▸ **Activity**
What you print should match the entries exactly, only without the pictures.

▸ **Entries provided**
□ □ □ □ □ □ □

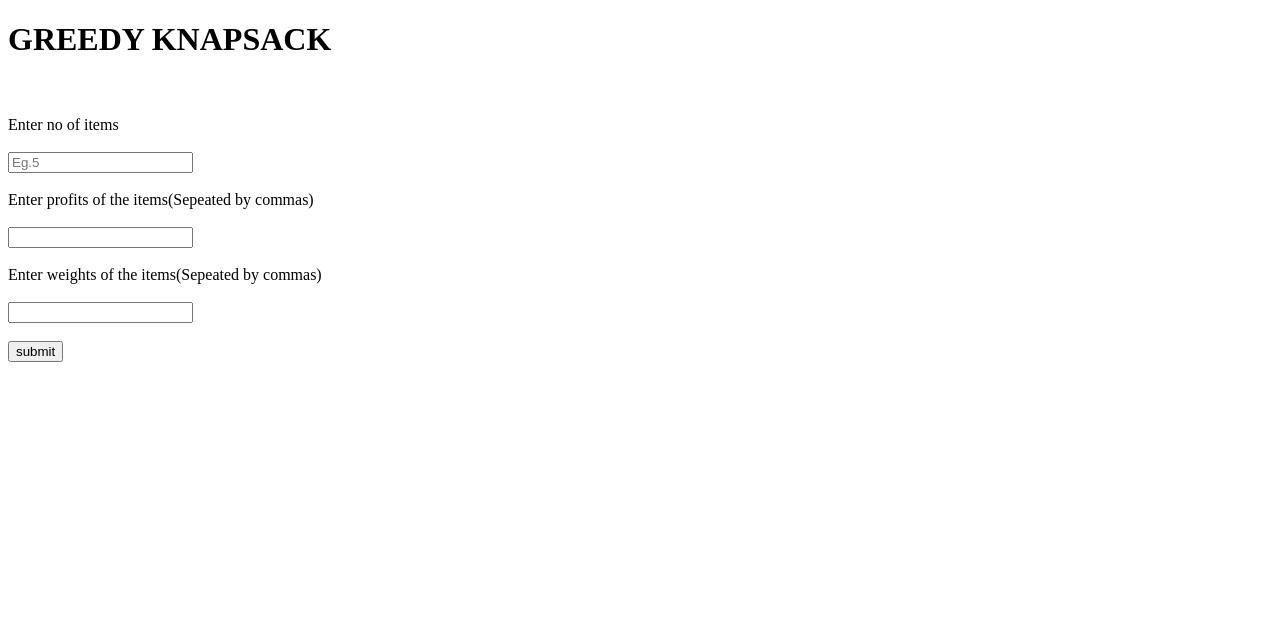
Repository: vinaybabu3962/ALGORITHMIC-TOOLBOX
Page: DAA_WT/webapp/GreedyKnapsack.html
These files come from the project's save history. The page is drawn as it stood at one moment and after the next save; the edit follows.
The browser window is 1280 px wide. The pictures show the whole page.
Some web libraries are served in a nearby version.

Above is the page before, as saved 2021-07-03 16:37:46.

### DAA_WT/webapp/GreedyKnapsack.html
<!DOCTYPE html>
<html>
<head>
<meta charset="ISO-8859-1">
<title>GREEDY KNAPSACK</title>
</head>
<body>
<h1> GREEDY KNAPSACK</h1>
<br><br>
<form action="greedy" method="post" >
Enter no of items<br><br><input  type="number" placeholder="Eg.5" name="count" >
<br><br>
Enter profits of the items(Sepeated by commas)<br><br>
<input type="text" name="profits" ><br><br>
Enter weights of the items(Sepeated by commas)<br><br>
<input type="text" name="weights" >
<br><br>
<input type="submit" value="submit" ><br><br>
</form>
</body>
</html>

After the next save:
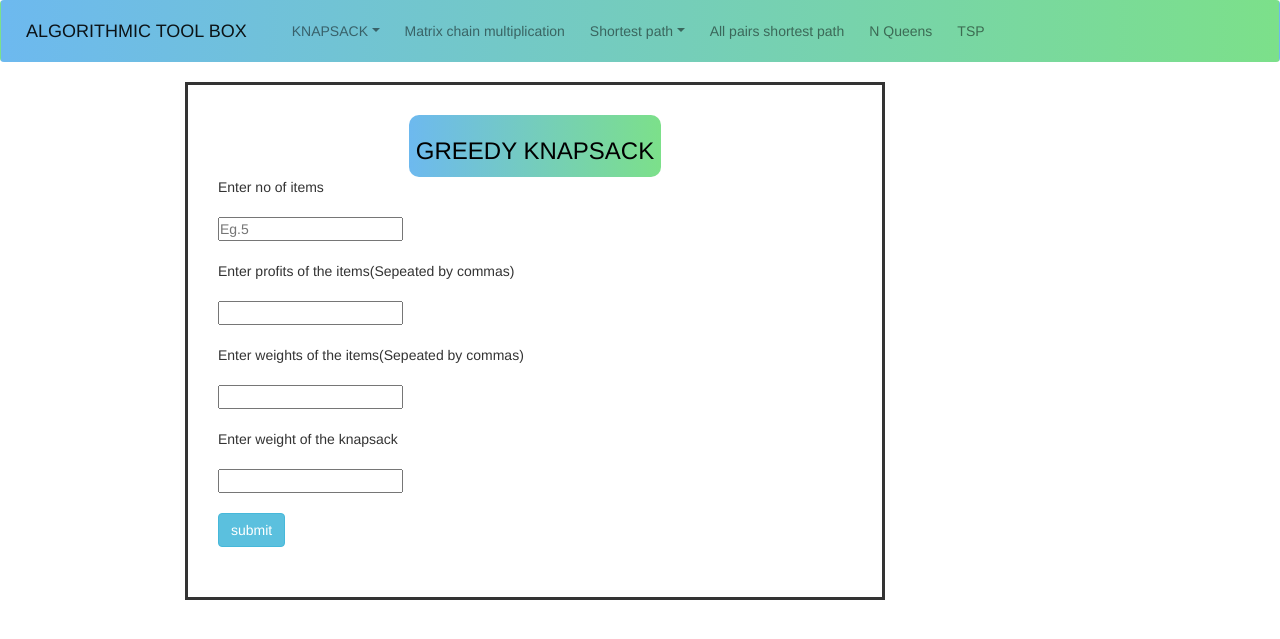
Saved 33 s later.
--- a/DAA_WT/webapp/GreedyKnapsack.html
+++ b/DAA_WT/webapp/GreedyKnapsack.html
@@ -3,10 +3,86 @@
 <head>
 <meta charset="ISO-8859-1">
 <title>GREEDY KNAPSACK</title>
+<link rel="stylesheet" href="https://cdn.jsdelivr.net/npm/bootstrap@4.6.0/dist/css/bootstrap.min.css">
+<script src="https://code.jquery.com/jquery-3.5.1.min.js"></script>
+<script src="https://cdn.jsdelivr.net/npm/bootstrap@4.6.0/dist/js/bootstrap.bundle.min.js"></script>
+<script src="//ajax.googleapis.com/ajax/libs/jquery/1.11.0/jquery.min.js"></script>
+<script src="//netdna.bootstrapcdn.com/bootstrap/3.1.1/js/bootstrap.min.js"></script>
+<link rel="stylesheet" type="text/css" href="//netdna.bootstrapcdn.com/bootstrap/3.1.1/css/bootstrap.min.css">
+<style>
+	*{
+		margin: 0px;
+		padding:0px;
+	}
+	.nav-item{
+	margin-right:15px;
+	}
+    .abcd{
+    background-image: linear-gradient(to right, #6db9ef, #7ce08a);
+    }
+    .form-class {
+	position:relative;
+	left:100px;
+	width:700px;
+	padding:30px;
+	text-align:"center";
+	border:solid;
+	}
+</style>
 </head>
 <body>
-<h1> GREEDY KNAPSACK</h1>
-<br><br>
+<div class="bs-example">
+    <nav class="navbar navbar-expand-md navbar-light bg-light abcd">
+        <a href="index.html" class="navbar-brand">ALGORITHMIC TOOL BOX</a>
+        <button type="button" class="navbar-toggler" data-toggle="collapse" data-target="#navbarCollapse">
+            <span class="navbar-toggler-icon"></span>
+        </button>
+        <div id="navbarCollapse" class="collapse navbar-collapse">
+            <ul class="nav navbar-nav">
+
+
+                <li class="nav-item dropdown">
+                    <a href="#" class="nav-link dropdown-toggle" data-toggle="dropdown">KNAPSACK</a>
+                    <div class="dropdown-menu">
+                    	<a href="GreedyKnapsack.html" class="dropdown-item">Greedy Knapsack</a>
+  						<a href="KnapSackDP.html" class="dropdown-item">Knapsack using DP</a>
+
+                    </div>
+                </li>
+                <li class="nav-item">
+                  <a href="MatrixChainMultiplication.html" class="nav-link">Matrix chain multiplication</a>
+
+                </li>
+                <li class="nav-item dropdown">
+                    <a href="#" class="nav-link dropdown-toggle" data-toggle="dropdown">Shortest path</a>
+                    <div class="dropdown-menu">
+                     	<a href="Dijkstras.html" class="dropdown-item">Dijkstras shortest path</a>
+  						<a href="BellmanFord.html" class="dropdown-item">Bellman Ford Algorithm</a>
+
+                    </div>
+                </li>
+                 <li class="nav-item">
+
+                  <a href="FloydWarshall.html" class="nav-link">All pairs shortest path</a>
+                </li>
+                <li class="nav-item">
+
+                  <a href="NQueens.html" class="nav-link">N Queens </a>
+                </li>
+                <li class="nav-item">
+
+                  <a href="Tsp.html" class="nav-link">TSP</a>
+                </li>
+            </ul>
+
+        </div>
+    </nav>
+</div>
+<div class="container">
+<div class="form-class">
+<center>
+<span style="background-image:linear-gradient(to right, #6db9ef, #7ce08a);color:black;" class="badge badge-pill badge-success"><h3>GREEDY KNAPSACK</h3>
+</span></center>
 <form action="greedy" method="post" >
 Enter no of items<br><br><input  type="number" placeholder="Eg.5" name="count" >
 <br><br>
@@ -15,7 +91,12 @@ Enter profits of the items(Sepeated by commas)<br><br>
 Enter weights of the items(Sepeated by commas)<br><br>
 <input type="text" name="weights" >
 <br><br>
-<input type="submit" value="submit" ><br><br>
+Enter weight of the knapsack<br><br>
+<input type="text" name="weight" >
+<br><br>
+<input type="submit" class="btn btn-info" value="submit" ><br><br>
 </form>
+</div>
+</div>
 </body>
 </html>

□ □ □ □ □ □ □

▸ **Solution to the exercise**
Repository: vinaybabu3962/ALGORITHMIC-TOOLBOX
Page: DAA_WT/webapp/GreedyKnapsack.html
These files come from the project's save history. The page is drawn as it stood at one moment and after the next save; the edit follows.
The browser window is 1280 px wide. The pictures show the whole page.
Some web libraries are served in a nearby version.

Above is the page before, as saved 2021-07-03 16:37:46.

### DAA_WT/webapp/GreedyKnapsack.html
<!DOCTYPE html>
<html>
<head>
<meta charset="ISO-8859-1">
<title>GREEDY KNAPSACK</title>
</head>
<body>
<h1> GREEDY KNAPSACK</h1>
<br><br>
<form action="greedy" method="post" >
Enter no of items<br><br><input  type="number" placeholder="Eg.5" name="count" >
<br><br>
Enter profits of the items(Sepeated by commas)<br><br>
<input type="text" name="profits" ><br><br>
Enter weights of the items(Sepeated by commas)<br><br>
<input type="text" name="weights" >
<br><br>
<input type="submit" value="submit" ><br><br>
</form>
</body>
</html>

After the next save:
Saved 33 s later.
--- a/DAA_WT/webapp/GreedyKnapsack.html
+++ b/DAA_WT/webapp/GreedyKnapsack.html
@@ -3,10 +3,86 @@
 <head>
 <meta charset="ISO-8859-1">
 <title>GREEDY KNAPSACK</title>
+<link rel="stylesheet" href="https://cdn.jsdelivr.net/npm/bootstrap@4.6.0/dist/css/bootstrap.min.css">
+<script src="https://code.jquery.com/jquery-3.5.1.min.js"></script>
+<script src="https://cdn.jsdelivr.net/npm/bootstrap@4.6.0/dist/js/bootstrap.bundle.min.js"></script>
+<script src="//ajax.googleapis.com/ajax/libs/jquery/1.11.0/jquery.min.js"></script>
+<script src="//netdna.bootstrapcdn.com/bootstrap/3.1.1/js/bootstrap.min.js"></script>
+<link rel="stylesheet" type="text/css" href="//netdna.bootstrapcdn.com/bootstrap/3.1.1/css/bootstrap.min.css">
+<style>
+	*{
+		margin: 0px;
+		padding:0px;
+	}
+	.nav-item{
+	margin-right:15px;
+	}
+    .abcd{
+    background-image: linear-gradient(to right, #6db9ef, #7ce08a);
+    }
+    .form-class {
+	position:relative;
+	left:100px;
+	width:700px;
+	padding:30px;
+	text-align:"center";
+	border:solid;
+	}
+</style>
 </head>
 <body>
-<h1> GREEDY KNAPSACK</h1>
-<br><br>
+<div class="bs-example">
+    <nav class="navbar navbar-expand-md navbar-light bg-light abcd">
+        <a href="index.html" class="navbar-brand">ALGORITHMIC TOOL BOX</a>
+        <button type="button" class="navbar-toggler" data-toggle="collapse" data-target="#navbarCollapse">
+            <span class="navbar-toggler-icon"></span>
+        </button>
+        <div id="navbarCollapse" class="collapse navbar-collapse">
+            <ul class="nav navbar-nav">
+
+
+                <li class="nav-item dropdown">
+                    <a href="#" class="nav-link dropdown-toggle" data-toggle="dropdown">KNAPSACK</a>
+                    <div class="dropdown-menu">
+                    	<a href="GreedyKnapsack.html" class="dropdown-item">Greedy Knapsack</a>
+  						<a href="KnapSackDP.html" class="dropdown-item">Knapsack using DP</a>
+
+                    </div>
+                </li>
+                <li class="nav-item">
+                  <a href="MatrixChainMultiplication.html" class="nav-link">Matrix chain multiplication</a>
+
+                </li>
+                <li class="nav-item dropdown">
+                    <a href="#" class="nav-link dropdown-toggle" data-toggle="dropdown">Shortest path</a>
+                    <div class="dropdown-menu">
+                     	<a href="Dijkstras.html" class="dropdown-item">Dijkstras shortest path</a>
+  						<a href="BellmanFord.html" class="dropdown-item">Bellman Ford Algorithm</a>
+
+                    </div>
+                </li>
+                 <li class="nav-item">
+
+                  <a href="FloydWarshall.html" class="nav-link">All pairs shortest path</a>
+                </li>
+                <li class="nav-item">
+
+                  <a href="NQueens.html" class="nav-link">N Queens </a>
+                </li>
+                <li class="nav-item">
+
+                  <a href="Tsp.html" class="nav-link">TSP</a>
+                </li>
+            </ul>
+
+        </div>
+    </nav>
+</div>
+<div class="container">
+<div class="form-class">
+<center>
+<span style="background-image:linear-gradient(to right, #6db9ef, #7ce08a);color:black;" class="badge badge-pill badge-success"><h3>GREEDY KNAPSACK</h3>
+</span></center>
 <form action="greedy" method="post" >
 Enter no of items<br><br><input  type="number" placeholder="Eg.5" name="count" >
 <br><br>
@@ -15,7 +91,12 @@ Enter profits of the items(Sepeated by commas)<br><br>
 Enter weights of the items(Sepeated by commas)<br><br>
 <input type="text" name="weights" >
 <br><br>
-<input type="submit" value="submit" ><br><br>
+Enter weight of the knapsack<br><br>
+<input type="text" name="weight" >
+<br><br>
+<input type="submit" class="btn btn-info" value="submit" ><br><br>
 </form>
+</div>
+</div>
 </body>
 </html>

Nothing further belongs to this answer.